30 The time horizon Solvency II establish a 12 months Time Horizon: Consequently by the treatment of the catastrophic events, the Reinsurance contracts, or the Business strategies (the ORSA report) the Capital Models and the Enterprise Risk Management need to be coherent and all together point at longer time horizon ( 3 or 5 years depending on the author) (1). The present crisis is closing our access to the Financial Markets.

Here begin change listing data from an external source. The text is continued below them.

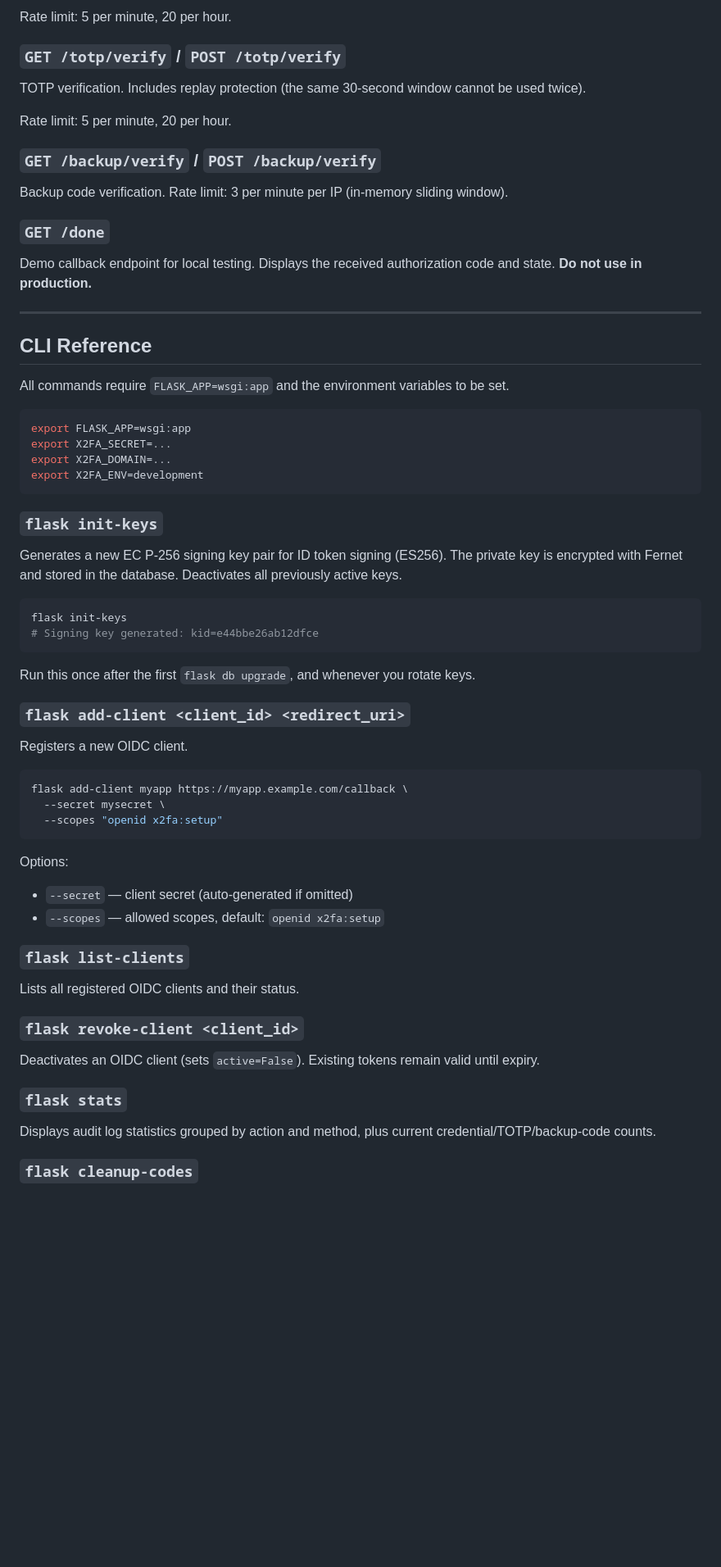
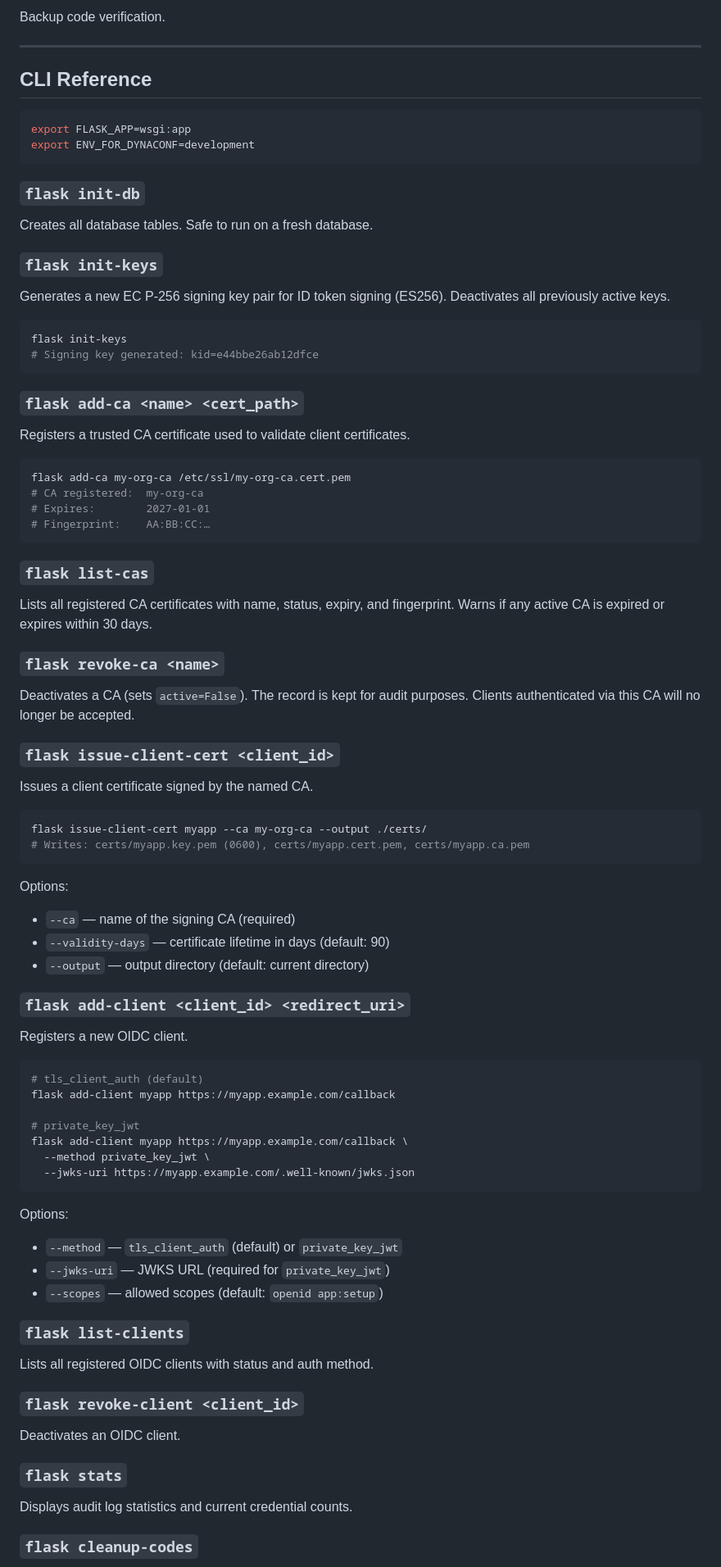
Before and after one commit to Inqbus/x2fa, a Markdown page: README.md, the part around one of its changes. Shown at 82% size. Drawn GitHub-style; blank space fills up the shorter version.

````diff
--- a/README.md
+++ b/README.md
@@ -352,68 +386,90 @@ TOTP provisioning flow. `GET` generates a new secret and QR code; `POST` verifie
-Rate limit: 5 per minute, 20 per hour.
-
-### `GET /totp/verify` / `POST /totp/verify`
-
-TOTP verification. Includes replay protection (the same 30-second window cannot be used twice).
-
-Rate limit: 5 per minute, 20 per hour.
-
-### `GET /backup/verify` / `POST /backup/verify`
-
-Backup code verification. Rate limit: 3 per minute per IP (in-memory sliding window).
-
-### `GET /done`
-
-Demo callback endpoint for local testing. Displays the received authorization code and state. **Do not use in production.**
+Backup code verification.
 
 ---
 
 ## CLI Reference
 
-All commands require `FLASK_APP=wsgi:app` and the environment variables to be set.
-
 ```bash
 export FLASK_APP=wsgi:app
-export X2FA_SECRET=...
-export X2FA_DOMAIN=...
-export X2FA_ENV=development
+export ENV_FOR_DYNACONF=development
 ```
+
+### `flask init-db`
+
+Creates all database tables. Safe to run on a fresh database.
 
 ### `flask init-keys`
 
-Generates a new EC P-256 signing key pair for ID token signing (ES256). The private key is encrypted with Fernet and stored in the database. Deactivates all previously active keys.
+Generates a new EC P-256 signing key pair for ID token signing (ES256). Deactivates all previously active keys.
 
 ```bash
 flask init-keys
 # Signing key generated: kid=e44bbe26ab12dfce
 ```
 
-Run this once after the first `flask db upgrade`, and whenever you rotate keys.
+### `flask add-ca <name> <cert_path>`
+
+Registers a trusted CA certificate used to validate client certificates.
+
+```bash
+flask add-ca my-org-ca /etc/ssl/my-org-ca.cert.pem
+# CA registered:  my-org-ca
+# Expires:        2027-01-01
+# Fingerprint:    AA:BB:CC:…
+```
+
+### `flask list-cas`
+
+Lists all registered CA certificates with name, status, expiry, and fingerprint. Warns if any active CA is expired or expires within 30 days.
+
+### `flask revoke-ca <name>`
+
+Deactivates a CA (sets `active=False`). The record is kept for audit purposes. Clients authenticated via this CA will no longer be accepted.
+
+### `flask issue-client-cert <client_id>`
+
+Issues a client certificate signed by the named CA.
+
+```bash
+flask issue-client-cert myapp --ca my-org-ca --output ./certs/
+# Writes: certs/myapp.key.pem (0600), certs/myapp.cert.pem, certs/myapp.ca.pem
+```
+
+Options:
+- `--ca` — name of the signing CA (required)
+- `--validity-days` — certificate lifetime in days (default: 90)
+- `--output` — output directory (default: current directory)
 
 ### `flask add-client <client_id> <redirect_uri>`
 
 Registers a new OIDC client.
 
 ```bash
+# tls_client_auth (default)
+flask add-client myapp https://myapp.example.com/callback
+
+# private_key_jwt
 flask add-client myapp https://myapp.example.com/callback \
-  --secret mysecret \
-  --scopes "openid x2fa:setup"
+  --method private_key_jwt \
+  --jwks-uri https://myapp.example.com/.well-known/jwks.json
 ```
 
 Options:
-- `--secret` — client secret (auto-generated if omitted)
-- `--scopes` — allowed scopes, default: `openid x2fa:setup`
+- `--method` — `tls_client_auth` (default) or `private_key_jwt`
+- `--jwks-uri` — JWKS URL (required for `private_key_jwt`)
+- `--scopes` — allowed scopes (default: `openid app:setup`)
 
 ### `flask list-clients`
 
-Lists all registered OIDC clients and their status.
+Lists all registered OIDC clients with status and auth method.
 
 ### `flask revoke-client <client_id>`
 
-Deactivates an OIDC client (sets `active=False`). Existing tokens remain valid until expiry.
+Deactivates an OIDC client.
 
 ### `flask stats`
 
-Displays audit log statistics grouped by action and method, plus current credential/TOTP/backup-code counts.
+Displays audit log statistics and current credential counts.
 
 ### `flask cleanup-codes`
 
````
Also changed, not shown: other parts of README.md (+211 -196 lines).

A 12 months time horizon means if we have problems we need to close the business because even in the best case we don t have/found enough capital to cover the SCR (1) Diers D. (2011), Management Strategies in Milti-year Enterprise isk Management
31 Catastrophic Risk Basically two options - Included in the Model ( all internal models) As well as accepting the past explain the future If not, how can we include the effects of unknow events? - Evaluating separatly ( standard formula) In our practice, it was absolutely impossible to segregate the catastrophic events from our data.
32 Conclusions after analysis The Standard Formula is not a Baseline Reference There are enough evidence to give as the idea we can reduce the SCR wide range The Time Horizon need to be adapted according to the companies policies and the capital market and to be coherent with ORSA The treatment of the Catastrophic risk need to be defined with realistic scenarios take care with Double accounting and -- please not to use as a capital add-on
33 Next steps Next steps toward Underwriting Credit Insurance Risk 1.- Evaluate All Models one by one 2.- Suggest the changes to introduce in each model in order to reduce the wide range of SCR 3- To propose a new time horizon according to the Internal Models, the companies policies and the ORSA 4.- To propose a complementary definition of Catastrophic Risk acording the Internal models
34 SOLVENCY II UNDERWRITING CREDIT RISK MODELS By Juan Casanovas Arbo Thankyou for coming and for your time Dpto: Economía, Estadística y Economía Española Universitat de Barcelona